Web document revisions
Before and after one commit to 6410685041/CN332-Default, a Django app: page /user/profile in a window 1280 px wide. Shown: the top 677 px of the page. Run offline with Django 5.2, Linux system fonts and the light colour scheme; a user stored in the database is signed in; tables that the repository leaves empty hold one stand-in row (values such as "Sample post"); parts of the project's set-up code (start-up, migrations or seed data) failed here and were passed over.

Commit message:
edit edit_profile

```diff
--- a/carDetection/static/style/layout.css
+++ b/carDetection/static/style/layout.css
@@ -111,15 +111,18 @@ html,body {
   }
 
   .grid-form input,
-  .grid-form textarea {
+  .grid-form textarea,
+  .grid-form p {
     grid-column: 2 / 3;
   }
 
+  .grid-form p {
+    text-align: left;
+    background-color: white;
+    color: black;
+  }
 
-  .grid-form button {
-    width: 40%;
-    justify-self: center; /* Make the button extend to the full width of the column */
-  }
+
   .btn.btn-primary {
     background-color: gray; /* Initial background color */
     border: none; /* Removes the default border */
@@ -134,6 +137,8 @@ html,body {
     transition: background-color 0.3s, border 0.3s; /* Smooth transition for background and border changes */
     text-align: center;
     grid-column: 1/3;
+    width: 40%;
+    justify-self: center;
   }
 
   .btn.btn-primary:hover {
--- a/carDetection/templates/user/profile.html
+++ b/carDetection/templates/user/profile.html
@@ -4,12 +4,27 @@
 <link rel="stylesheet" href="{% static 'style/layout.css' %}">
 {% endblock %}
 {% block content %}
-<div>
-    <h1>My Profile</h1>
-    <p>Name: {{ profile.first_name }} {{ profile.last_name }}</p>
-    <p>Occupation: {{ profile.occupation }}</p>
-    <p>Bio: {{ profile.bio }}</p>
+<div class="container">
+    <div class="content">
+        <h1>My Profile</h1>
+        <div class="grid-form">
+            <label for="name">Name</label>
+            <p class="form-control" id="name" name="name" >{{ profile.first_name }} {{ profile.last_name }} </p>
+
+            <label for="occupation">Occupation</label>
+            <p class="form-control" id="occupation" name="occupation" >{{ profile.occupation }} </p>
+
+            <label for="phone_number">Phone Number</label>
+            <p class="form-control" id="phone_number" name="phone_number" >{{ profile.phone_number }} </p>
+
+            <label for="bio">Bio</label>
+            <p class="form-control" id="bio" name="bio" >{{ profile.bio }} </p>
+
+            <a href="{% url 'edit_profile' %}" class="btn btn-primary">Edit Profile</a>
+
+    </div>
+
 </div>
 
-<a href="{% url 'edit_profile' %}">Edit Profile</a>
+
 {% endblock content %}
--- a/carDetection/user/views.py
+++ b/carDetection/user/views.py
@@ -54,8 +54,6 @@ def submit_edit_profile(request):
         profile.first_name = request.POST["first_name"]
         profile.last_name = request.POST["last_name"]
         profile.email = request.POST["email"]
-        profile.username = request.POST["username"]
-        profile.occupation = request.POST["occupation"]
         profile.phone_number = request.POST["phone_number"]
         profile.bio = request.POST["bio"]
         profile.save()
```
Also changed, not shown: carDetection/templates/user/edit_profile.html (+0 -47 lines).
...
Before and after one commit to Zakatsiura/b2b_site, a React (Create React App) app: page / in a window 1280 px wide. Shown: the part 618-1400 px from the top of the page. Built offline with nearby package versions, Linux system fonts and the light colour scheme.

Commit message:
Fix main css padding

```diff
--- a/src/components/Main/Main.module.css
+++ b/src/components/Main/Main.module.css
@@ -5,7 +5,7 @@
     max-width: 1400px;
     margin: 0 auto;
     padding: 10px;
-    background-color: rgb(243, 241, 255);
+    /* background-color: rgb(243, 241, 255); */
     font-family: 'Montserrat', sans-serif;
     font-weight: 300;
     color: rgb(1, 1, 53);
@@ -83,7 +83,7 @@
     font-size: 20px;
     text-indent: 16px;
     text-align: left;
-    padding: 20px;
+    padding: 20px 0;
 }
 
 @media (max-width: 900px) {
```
---
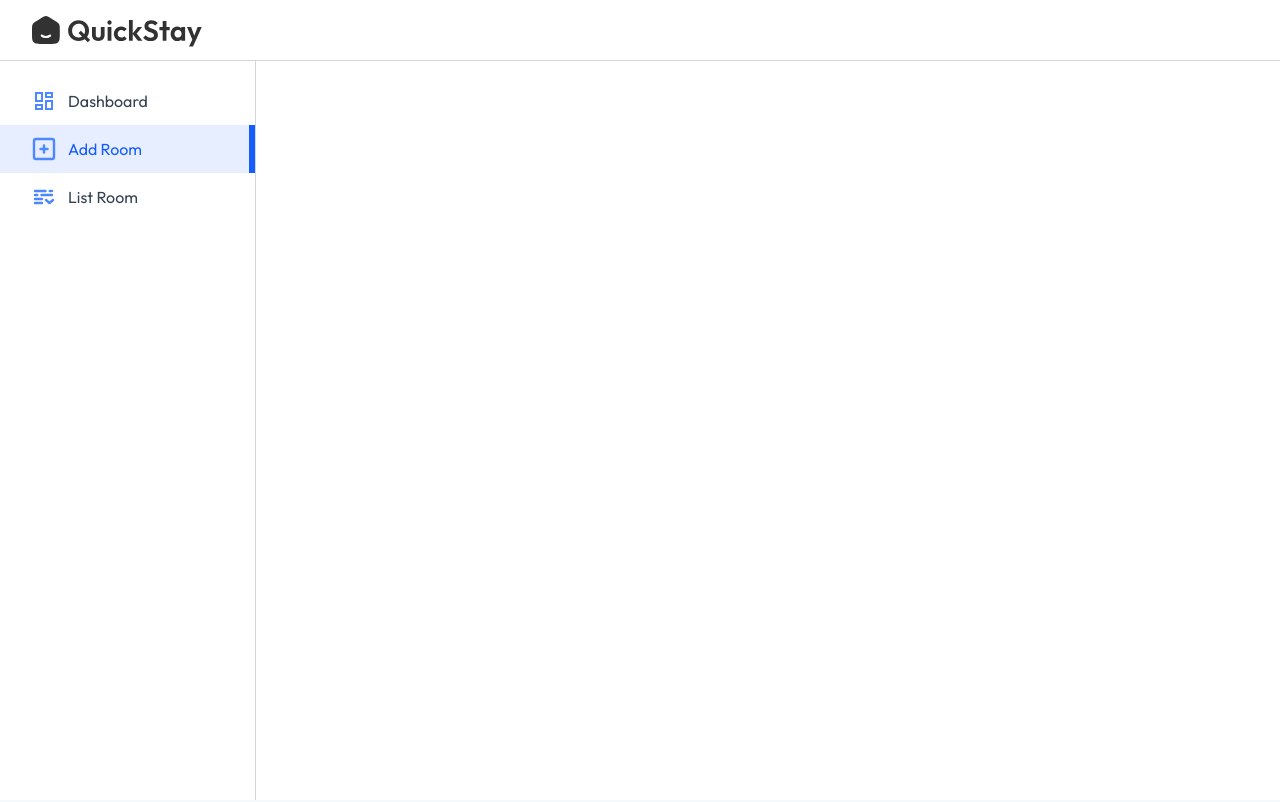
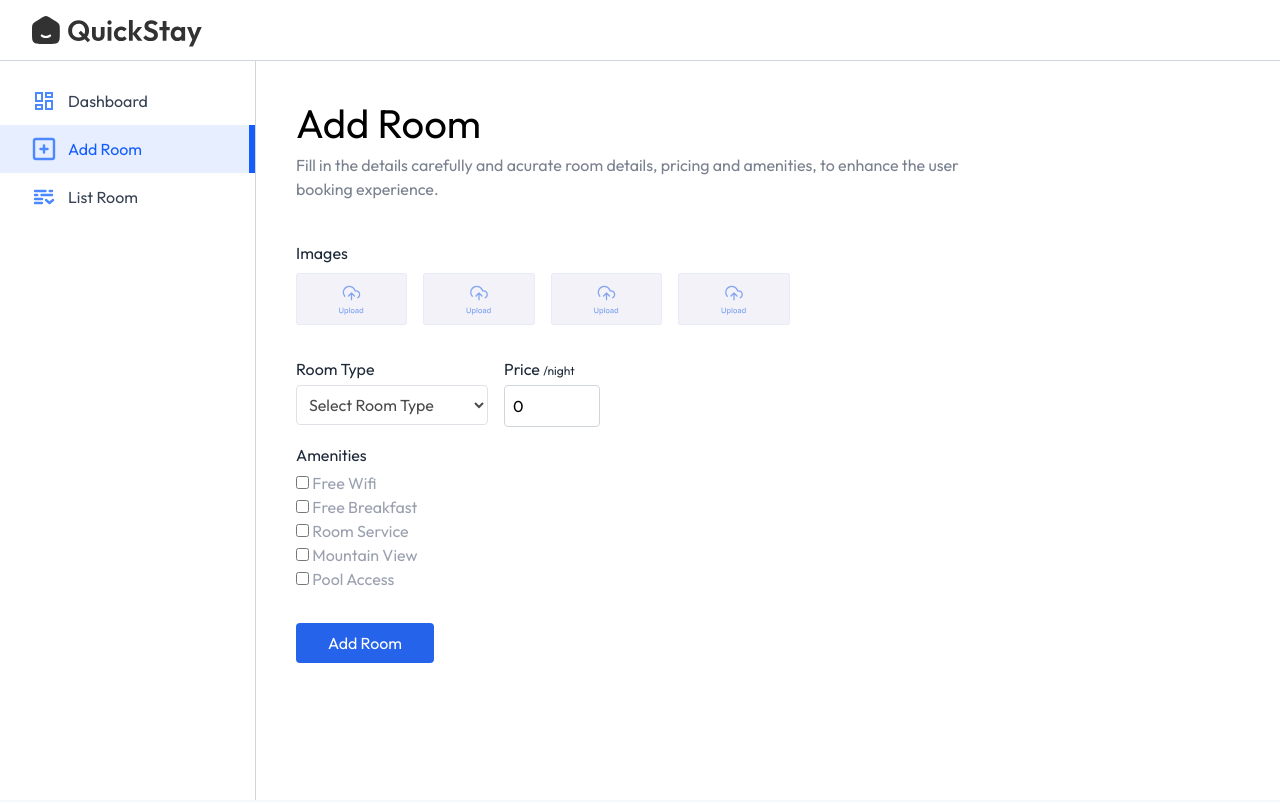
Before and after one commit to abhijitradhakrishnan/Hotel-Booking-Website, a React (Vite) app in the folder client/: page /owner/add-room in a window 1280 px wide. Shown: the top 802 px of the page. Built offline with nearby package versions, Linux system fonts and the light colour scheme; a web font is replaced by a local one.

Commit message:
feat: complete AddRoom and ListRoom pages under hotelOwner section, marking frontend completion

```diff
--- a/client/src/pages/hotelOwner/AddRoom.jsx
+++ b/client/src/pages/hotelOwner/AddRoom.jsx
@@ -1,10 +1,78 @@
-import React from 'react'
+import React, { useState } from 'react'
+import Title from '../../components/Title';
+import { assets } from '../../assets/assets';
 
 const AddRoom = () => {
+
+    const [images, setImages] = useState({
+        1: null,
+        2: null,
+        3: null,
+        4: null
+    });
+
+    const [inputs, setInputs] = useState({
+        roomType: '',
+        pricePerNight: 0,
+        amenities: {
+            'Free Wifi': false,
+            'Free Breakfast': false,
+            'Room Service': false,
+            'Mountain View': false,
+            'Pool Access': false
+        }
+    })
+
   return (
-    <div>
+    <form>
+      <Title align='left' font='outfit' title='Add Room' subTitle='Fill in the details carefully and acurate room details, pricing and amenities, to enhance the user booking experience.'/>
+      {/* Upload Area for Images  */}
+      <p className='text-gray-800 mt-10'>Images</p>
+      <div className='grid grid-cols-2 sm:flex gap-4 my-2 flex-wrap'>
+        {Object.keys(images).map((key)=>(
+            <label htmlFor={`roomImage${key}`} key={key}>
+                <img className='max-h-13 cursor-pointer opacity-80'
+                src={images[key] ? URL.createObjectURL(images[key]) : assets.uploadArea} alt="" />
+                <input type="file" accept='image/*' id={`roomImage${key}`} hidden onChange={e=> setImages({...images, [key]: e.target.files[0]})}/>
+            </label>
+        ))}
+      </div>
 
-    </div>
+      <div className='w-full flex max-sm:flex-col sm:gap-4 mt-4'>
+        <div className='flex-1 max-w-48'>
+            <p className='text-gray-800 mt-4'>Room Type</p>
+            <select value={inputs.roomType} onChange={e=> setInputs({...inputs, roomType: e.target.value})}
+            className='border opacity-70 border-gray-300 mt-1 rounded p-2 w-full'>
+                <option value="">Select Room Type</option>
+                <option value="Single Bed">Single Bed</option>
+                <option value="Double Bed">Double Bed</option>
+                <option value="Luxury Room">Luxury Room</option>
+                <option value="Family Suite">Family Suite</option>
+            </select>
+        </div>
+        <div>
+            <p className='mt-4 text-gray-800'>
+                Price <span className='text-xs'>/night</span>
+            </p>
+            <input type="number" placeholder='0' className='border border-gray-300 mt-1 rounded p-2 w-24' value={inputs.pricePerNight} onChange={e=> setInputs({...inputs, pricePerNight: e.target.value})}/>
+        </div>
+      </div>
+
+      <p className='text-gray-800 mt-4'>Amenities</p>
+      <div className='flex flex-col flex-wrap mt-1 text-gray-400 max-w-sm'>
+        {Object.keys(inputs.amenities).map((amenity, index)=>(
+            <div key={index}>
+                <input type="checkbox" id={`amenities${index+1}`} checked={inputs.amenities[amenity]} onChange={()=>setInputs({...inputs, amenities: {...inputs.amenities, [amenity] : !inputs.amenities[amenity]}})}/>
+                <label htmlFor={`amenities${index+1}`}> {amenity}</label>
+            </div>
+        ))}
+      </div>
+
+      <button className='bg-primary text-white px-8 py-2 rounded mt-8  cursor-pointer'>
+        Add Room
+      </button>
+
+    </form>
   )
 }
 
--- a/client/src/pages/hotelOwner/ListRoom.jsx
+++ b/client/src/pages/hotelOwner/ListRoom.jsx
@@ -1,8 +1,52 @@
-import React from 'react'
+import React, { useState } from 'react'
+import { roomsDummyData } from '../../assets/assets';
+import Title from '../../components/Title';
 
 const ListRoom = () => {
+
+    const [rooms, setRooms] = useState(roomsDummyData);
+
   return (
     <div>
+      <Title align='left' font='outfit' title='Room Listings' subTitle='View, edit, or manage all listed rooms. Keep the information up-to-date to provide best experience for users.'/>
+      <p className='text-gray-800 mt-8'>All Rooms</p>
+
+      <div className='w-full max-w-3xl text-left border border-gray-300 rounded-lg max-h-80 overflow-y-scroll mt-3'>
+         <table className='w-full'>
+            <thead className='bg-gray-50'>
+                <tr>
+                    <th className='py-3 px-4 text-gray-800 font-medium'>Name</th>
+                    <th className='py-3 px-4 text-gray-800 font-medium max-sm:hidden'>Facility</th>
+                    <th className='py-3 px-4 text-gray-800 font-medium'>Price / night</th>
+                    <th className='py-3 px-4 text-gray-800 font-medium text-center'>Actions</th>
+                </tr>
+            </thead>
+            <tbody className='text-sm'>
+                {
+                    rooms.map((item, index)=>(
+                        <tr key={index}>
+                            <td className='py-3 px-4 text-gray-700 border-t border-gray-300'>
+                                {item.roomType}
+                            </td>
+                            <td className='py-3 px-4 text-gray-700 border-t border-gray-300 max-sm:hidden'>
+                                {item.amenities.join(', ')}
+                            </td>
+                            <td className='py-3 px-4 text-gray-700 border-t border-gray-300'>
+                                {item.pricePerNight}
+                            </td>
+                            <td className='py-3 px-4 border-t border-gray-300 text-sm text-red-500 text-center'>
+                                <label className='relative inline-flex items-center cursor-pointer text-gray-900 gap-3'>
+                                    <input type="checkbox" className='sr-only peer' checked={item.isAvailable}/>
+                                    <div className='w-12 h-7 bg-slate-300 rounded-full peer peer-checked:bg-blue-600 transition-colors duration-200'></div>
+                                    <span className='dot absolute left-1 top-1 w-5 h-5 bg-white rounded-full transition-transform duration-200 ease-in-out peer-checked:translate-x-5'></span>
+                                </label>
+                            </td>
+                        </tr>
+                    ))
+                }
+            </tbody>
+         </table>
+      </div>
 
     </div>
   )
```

**TASK OBJECTIVE**:
Wherever the string "false" shows up in a line above, tally that line, and answer with the final number alone.

**RESULT BELOW**:
5